DomainSherpa interviews successful domain name investors and entrepreneurs – people we call Sherpas – who share their strategies and tactics to help you be more successful. Hosted by Michael Cyger.
Jamie Siminoff launched DoorBot – a doorbell with security features – and had amazing success, pre-selling $250,000 worth of product on Kickstarter, selling millions of dollars of product after an appearance on “SharkTank,” and being recognized as one of Time magazine’s top 10 products of 2014.
But it wasn’t until he took a big risk and upgraded the DoorBot brand to Ring (and Ring.com) in 2014 that it all came together and sales really took off.
In this interview, Siminoff provides advice to other startup founders on the power of a great brand, tactics for negotiation, and how much to pay for a premium domain name.
November 16, 2015
In any investment, profit is made on the buy.
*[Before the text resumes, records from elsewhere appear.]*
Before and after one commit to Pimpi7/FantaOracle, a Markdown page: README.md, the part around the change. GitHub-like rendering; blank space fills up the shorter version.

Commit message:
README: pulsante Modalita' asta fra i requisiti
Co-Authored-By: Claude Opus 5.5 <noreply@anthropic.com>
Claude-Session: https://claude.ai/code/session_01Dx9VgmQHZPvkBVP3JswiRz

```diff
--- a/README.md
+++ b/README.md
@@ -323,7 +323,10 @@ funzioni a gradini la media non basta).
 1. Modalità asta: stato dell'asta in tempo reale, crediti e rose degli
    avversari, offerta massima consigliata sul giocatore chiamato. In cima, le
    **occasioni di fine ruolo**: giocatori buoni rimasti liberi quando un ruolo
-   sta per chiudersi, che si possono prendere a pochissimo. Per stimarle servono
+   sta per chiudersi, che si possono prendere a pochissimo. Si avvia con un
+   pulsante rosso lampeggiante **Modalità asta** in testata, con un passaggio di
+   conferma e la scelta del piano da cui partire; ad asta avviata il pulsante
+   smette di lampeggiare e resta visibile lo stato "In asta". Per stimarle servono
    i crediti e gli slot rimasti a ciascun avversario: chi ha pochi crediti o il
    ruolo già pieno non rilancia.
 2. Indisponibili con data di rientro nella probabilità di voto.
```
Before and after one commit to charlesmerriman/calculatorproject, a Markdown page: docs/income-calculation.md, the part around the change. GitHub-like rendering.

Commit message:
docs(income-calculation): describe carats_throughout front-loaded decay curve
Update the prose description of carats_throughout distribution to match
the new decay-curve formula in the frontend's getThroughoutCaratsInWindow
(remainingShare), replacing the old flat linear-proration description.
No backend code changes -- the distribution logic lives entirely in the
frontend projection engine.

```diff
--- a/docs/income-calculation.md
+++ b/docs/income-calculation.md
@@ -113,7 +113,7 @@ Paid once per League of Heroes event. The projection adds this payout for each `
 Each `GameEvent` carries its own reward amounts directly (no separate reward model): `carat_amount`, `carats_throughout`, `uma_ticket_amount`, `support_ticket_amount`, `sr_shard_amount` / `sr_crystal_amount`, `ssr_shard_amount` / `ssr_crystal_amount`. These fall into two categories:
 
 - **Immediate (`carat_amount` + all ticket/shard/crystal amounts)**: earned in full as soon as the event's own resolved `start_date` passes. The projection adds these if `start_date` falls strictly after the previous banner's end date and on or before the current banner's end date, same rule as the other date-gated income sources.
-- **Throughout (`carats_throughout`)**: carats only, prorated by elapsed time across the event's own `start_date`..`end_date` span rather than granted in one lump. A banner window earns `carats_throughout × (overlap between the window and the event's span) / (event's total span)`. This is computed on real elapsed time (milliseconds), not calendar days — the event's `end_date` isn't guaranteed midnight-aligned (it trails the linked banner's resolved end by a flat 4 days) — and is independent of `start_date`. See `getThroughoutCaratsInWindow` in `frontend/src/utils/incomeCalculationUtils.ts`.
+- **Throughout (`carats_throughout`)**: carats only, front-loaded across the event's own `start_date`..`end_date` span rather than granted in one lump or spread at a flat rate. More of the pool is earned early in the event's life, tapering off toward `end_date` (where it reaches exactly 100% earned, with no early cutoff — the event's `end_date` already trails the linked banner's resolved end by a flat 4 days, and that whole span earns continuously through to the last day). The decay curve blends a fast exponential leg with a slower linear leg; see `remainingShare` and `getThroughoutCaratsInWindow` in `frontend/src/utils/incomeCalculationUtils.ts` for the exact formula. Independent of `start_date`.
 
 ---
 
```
Meaning, if you can buy an asset low enough you’ll always make a profit.
Profits can be oversized when luck enters the picture, as was the case when Daniel Levi purchased PirateShip.com before selling it only 21 days later to a company specializing in software for batch shipping.
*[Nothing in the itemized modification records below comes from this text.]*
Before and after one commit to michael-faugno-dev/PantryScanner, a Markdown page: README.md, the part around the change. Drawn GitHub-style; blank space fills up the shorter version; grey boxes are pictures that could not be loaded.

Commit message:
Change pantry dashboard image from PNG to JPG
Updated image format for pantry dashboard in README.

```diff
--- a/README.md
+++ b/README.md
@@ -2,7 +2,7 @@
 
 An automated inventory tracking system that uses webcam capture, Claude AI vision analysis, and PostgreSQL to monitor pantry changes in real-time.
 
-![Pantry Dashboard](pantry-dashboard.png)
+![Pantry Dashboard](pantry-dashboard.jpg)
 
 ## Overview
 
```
November 2, 2015
When you buy a used car in the United States, you can purchase a CARFAX report to avoid spending tens of thousands of dollars on a car with costly hidden problems like undisclosed accidents.
You can do something similar for domain names too.
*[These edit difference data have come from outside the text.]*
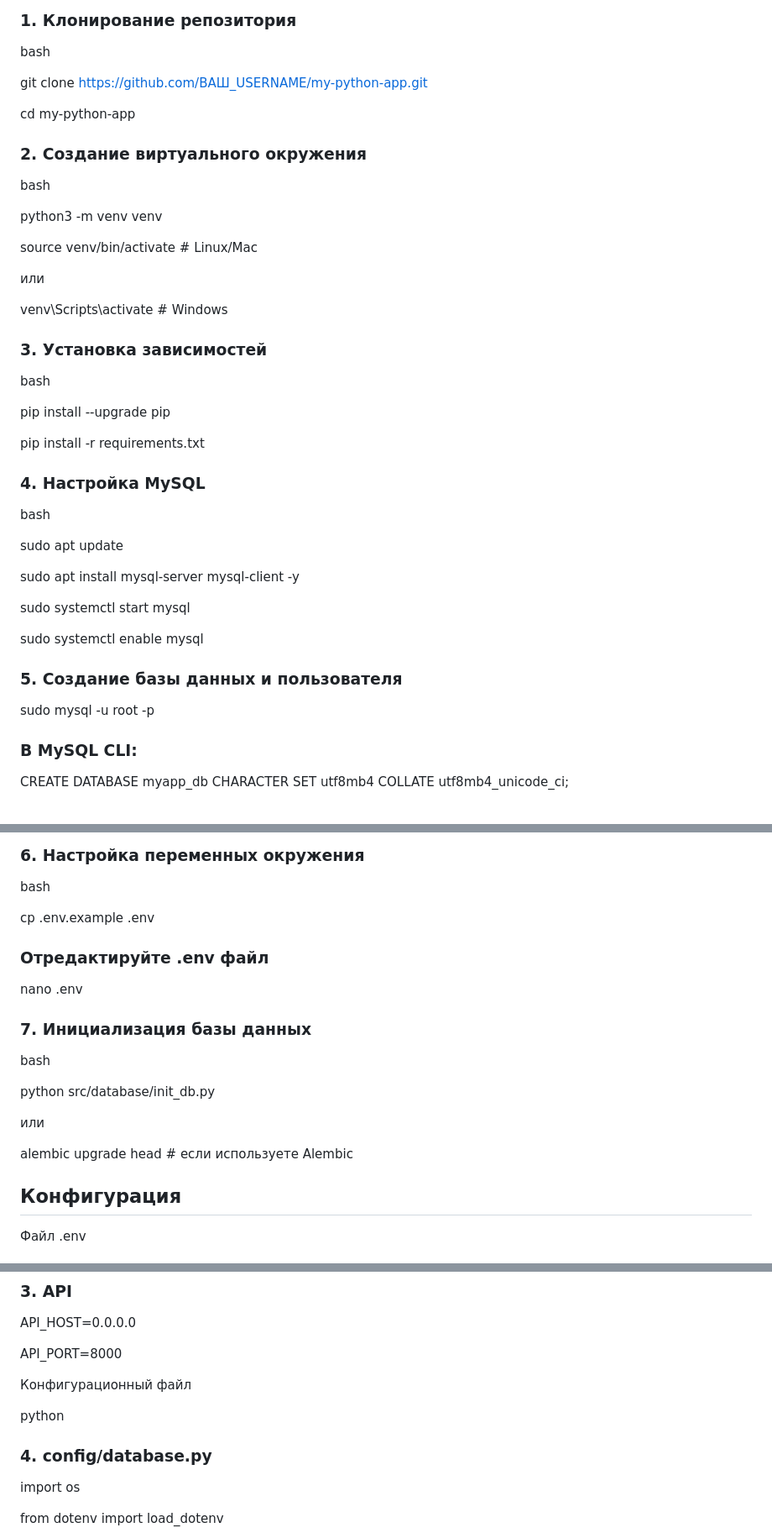
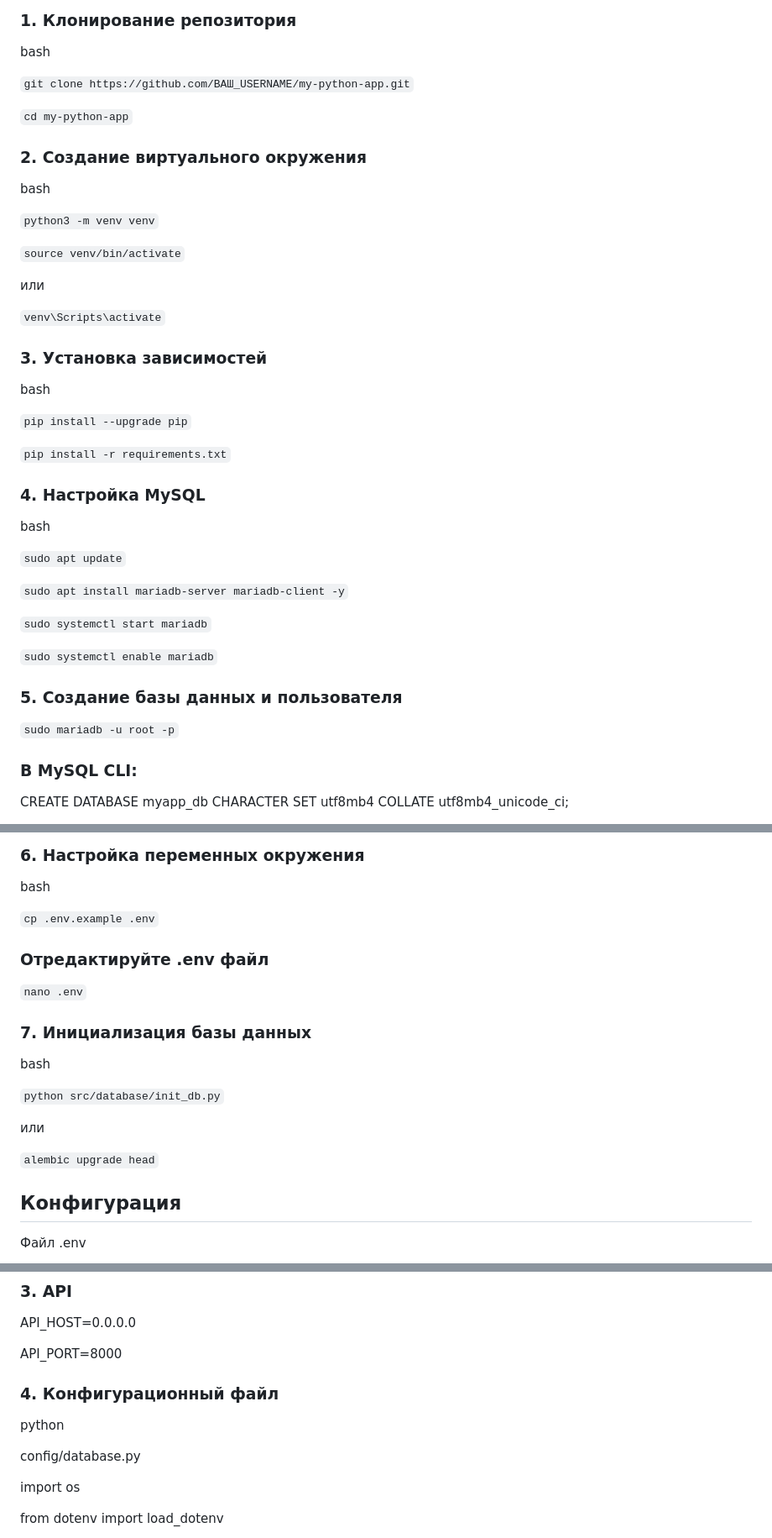
Before and after one commit to Kirill9863/my-python-project, a Markdown page: README.md, 3 parts joined by grey strips. Shown at 84% size. GitHub-like rendering.

Commit message:
maincraft

````diff
--- a/README.md
+++ b/README.md
@@ -75,47 +75,47 @@
 
 bash
 
-git clone https://github.com/ВАШ_USERNAME/my-python-app.git
+```git clone https://github.com/ВАШ_USERNAME/my-python-app.git```
 
-cd my-python-app
+```cd my-python-app```
 
 ### 2. Создание виртуального окружения
 
 bash
 
-python3 -m venv venv
+```python3 -m venv venv```
 
-source venv/bin/activate  # Linux/Mac
+```source venv/bin/activate```
 
 или
 
-venv\Scripts\activate     # Windows
+```venv\Scripts\activate```
 
 ### 3. Установка зависимостей
 
 bash
 
-pip install --upgrade pip
+```pip install --upgrade pip```
 
-pip install -r requirements.txt
+```pip install -r requirements.txt```
 
 ### 4. Настройка MySQL
 
 bash
 
-sudo apt update
+```sudo apt update```
 
-sudo apt install mysql-server mysql-client -y
+```sudo apt install mariadb-server mariadb-client -y```
 
-sudo systemctl start mysql
+```sudo systemctl start mariadb```
 
-sudo systemctl enable mysql
+```sudo systemctl enable mariadb```
 
 
 
 ### 5. Создание базы данных и пользователя
 
-sudo mysql -u root -p
+```sudo mariadb -u root -p```
 
 
 
@@ -135,21 +135,21 @@ EXIT;
 
 bash
 
-cp .env.example .env
+```cp .env.example .env```
 
 ### Отредактируйте .env файл
 
-nano .env
+```nano .env```
 
 ### 7. Инициализация базы данных
 
 bash
 
-python src/database/init_db.py
+```python src/database/init_db.py```
 
 или
 
-alembic upgrade head  # если используете Alembic
+```alembic upgrade head```
 
 ## Конфигурация
 
@@ -189,11 +189,11 @@ API_HOST=0.0.0.0
 
 API_PORT=8000
 
-Конфигурационный файл
+### 4. Конфигурационный файл
 
 python
 
-### 4. config/database.py
+ config/database.py
 
 import os
 
````
Also changed, not shown: other parts of README.md (+1 -1 lines).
The creator of the Verified.domains background check service will walk you through how to do the analysis yourself, on any domain name you’re thinking of buying.
October 12, 2015
Zalmi Duchman started his fresh, healthy meal delivery service in 2005 and after nine years sold it for $24 million and, in the process, he learned a valuable lesson about thinking creatively.
In this interview, Duchman shares how creative financing could have saved him about $50,000 – and what you can do to avoid overpaying for a domain name – as well as some of the tactics he used to achieve a phenomenal growth trajectory.
October 5, 2015
Why sell millions of second-level domains when a mere 10,000 registrations can generate about $5 million in revenue?
That’s the tack B2B registry operator .Tickets took.
They know that businesses won’t think twice about paying $500 per domain if their main business is selling tickets to consumers. (Think massive industries like entertainment, transportation and sports.)
If you’re an entrepreneur contemplating launching a top-level domain in the next ICANN round, this episode is a must-watch. But be warned: to launch a new top-level domain, entrepreneurs must have a “high threshold for unpredictability.”
September 21, 2015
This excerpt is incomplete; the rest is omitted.